As the use of our OERs and SULITEST gains traction, we plan to activate further demand and supply for the SULITEST and supplemental OERs, reaching a logical conclusion in which sustainability literacy is inherent in all TU Dublin education and research programmes.
In the immediate project implementation, SDGliteracy plans to achieve 3500 student completions of Sulitest; host 5 guest-based panel discussions or events representative of the SDG clusters, develop at least five OERs and engage 50+ faculty.
By publishing our OERs on www.sdgliteracy.ie, we plan to inaugurate a movement in which the academic community across Ireland’s higher education sector could collaborate on sustainability literacy initiatives.
As the education-for-sustainability agenda, encapsulated by SDG 4.7, evolves, it is hoped intend that TU Dublin’s sustainability literacy data would be systematically benchmarked and used to inform institutional priorities for new innovative programmes. With European higher education systems adopting sustainability literacy as a core graduate competency, our project can contribute to a culture of teaching and learning in which sustainability is at the forefront of our review and enhancement processes.
To maximise impact, OERs are being designed using the UNESCO’s guide to ‘Educating for Sustainability’, which outlines learning activities for each SDG.
As with many innovations in teaching and learning, an injection of funding can be a key catalyst. A donation of funding from the National Forum facilitated the hiring of a part-time project manager, the acquisition of the premium version of SULITEST and other software and training needed to develop the OERs.
Considerable digital upskilling has been required to facilitate development of the resources, creation of the digital badges and their open-licensing.
As faculty and students have adapted to the online environment during the COVID19 lockdown, the provision of online collaboration tools, such as MS TEAMS and cloud-based have been essential to project management.
A key challenge with the authentic assessment provision has been ensuring that a common framework is used to allow students create a diversity of reflective artefacts.
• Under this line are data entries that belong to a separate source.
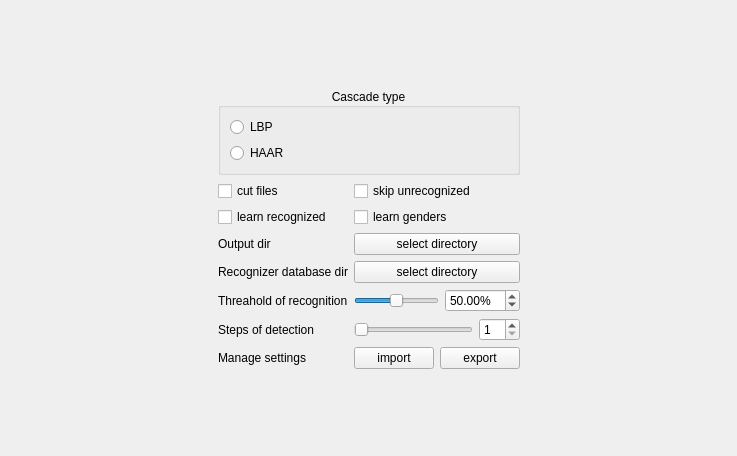
First picture: the form in src/Facecope/widgets/uis/FSettingsWidget.ui, repository ZulusK/courseWork_1, before the edit.
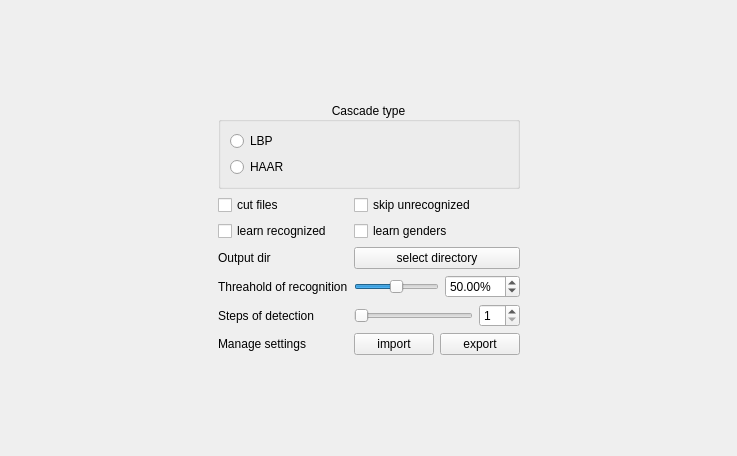
Second picture: the form after the edit.

Commit message: settings & database

```diff
--- a/src/Facecope/widgets/uis/FSettingsWidget.ui
+++ b/src/Facecope/widgets/uis/FSettingsWidget.ui
@@ -113,27 +113,13 @@
         </widget>
        </item>
        <item row="6" column="0">
-        <widget class="QLabel" name="label_4">
-         <property name="text">
-          <string>Recognizer database dir</string>
-         </property>
-        </widget>
-       </item>
-       <item row="6" column="1">
-        <widget class="QPushButton" name="selectDatabase_B">
-         <property name="text">
-          <string>select directory</string>
-         </property>
-        </widget>
-       </item>
-       <item row="7" column="0">
         <widget class="QLabel" name="label_5">
          <property name="text">
           <string>Threahold of recognition</string>
          </property>
         </widget>
        </item>
-       <item row="7" column="1">
+       <item row="6" column="1">
         <layout class="QHBoxLayout" name="horizontalLayout">
          <item>
           <widget class="QSlider" name="threahold_SL">
@@ -169,14 +155,14 @@
          </item>
         </layout>
        </item>
-       <item row="8" column="0">
+       <item row="7" column="0">
         <widget class="QLabel" name="label_7">
          <property name="text">
           <string>Steps of detection</string>
          </property>
         </widget>
        </item>
-       <item row="8" column="1">
+       <item row="7" column="1">
         <layout class="QHBoxLayout" name="horizontalLayout_4">
          <item>
           <widget class="QSlider" name="steps_SL">
@@ -203,14 +189,14 @@
          </item>
         </layout>
        </item>
-       <item row="9" column="0">
+       <item row="8" column="0">
         <widget class="QLabel" name="label_6">
          <property name="text">
           <string>Manage settings</string>
          </property>
         </widget>
        </item>
-       <item row="9" column="1">
+       <item row="8" column="1">
         <layout class="QHBoxLayout" name="horizontalLayout_2">
          <item>
           <widget class="QPushButton" name="import_B">
```
The commit also changes 23 other files.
In this context, the DIEP strategy for critical writing was used – describe, interpret, evaluation and plan.
We see transferability along three dimensions.
First, it is the intention that SDGliteracy will be a catalyst for ensuring that sustainability literacy is normalised, as per AASHE-STARS requirements, and is used as a foundational platform for developing ne
Second, it is also our intention that SDGliteracy realises potential economies of scope and scale by extending the community-of-practice across the higher education sector in Ireland. Sulitest test has invited TU Dublin, as the first Irish technological university, to lead a Regional national Expert Committee (RNEC) that would develop a module of questions specific to Ireland.
Third, SDGliteracy is one of a number of funded projects within TU Dublin aimed at advancing the education-of-sustainability. In line with TU Dublin’s new strategic pillars of people, planet and partnership and its new education model, the challenge now is to manage the synergies of these initiatives.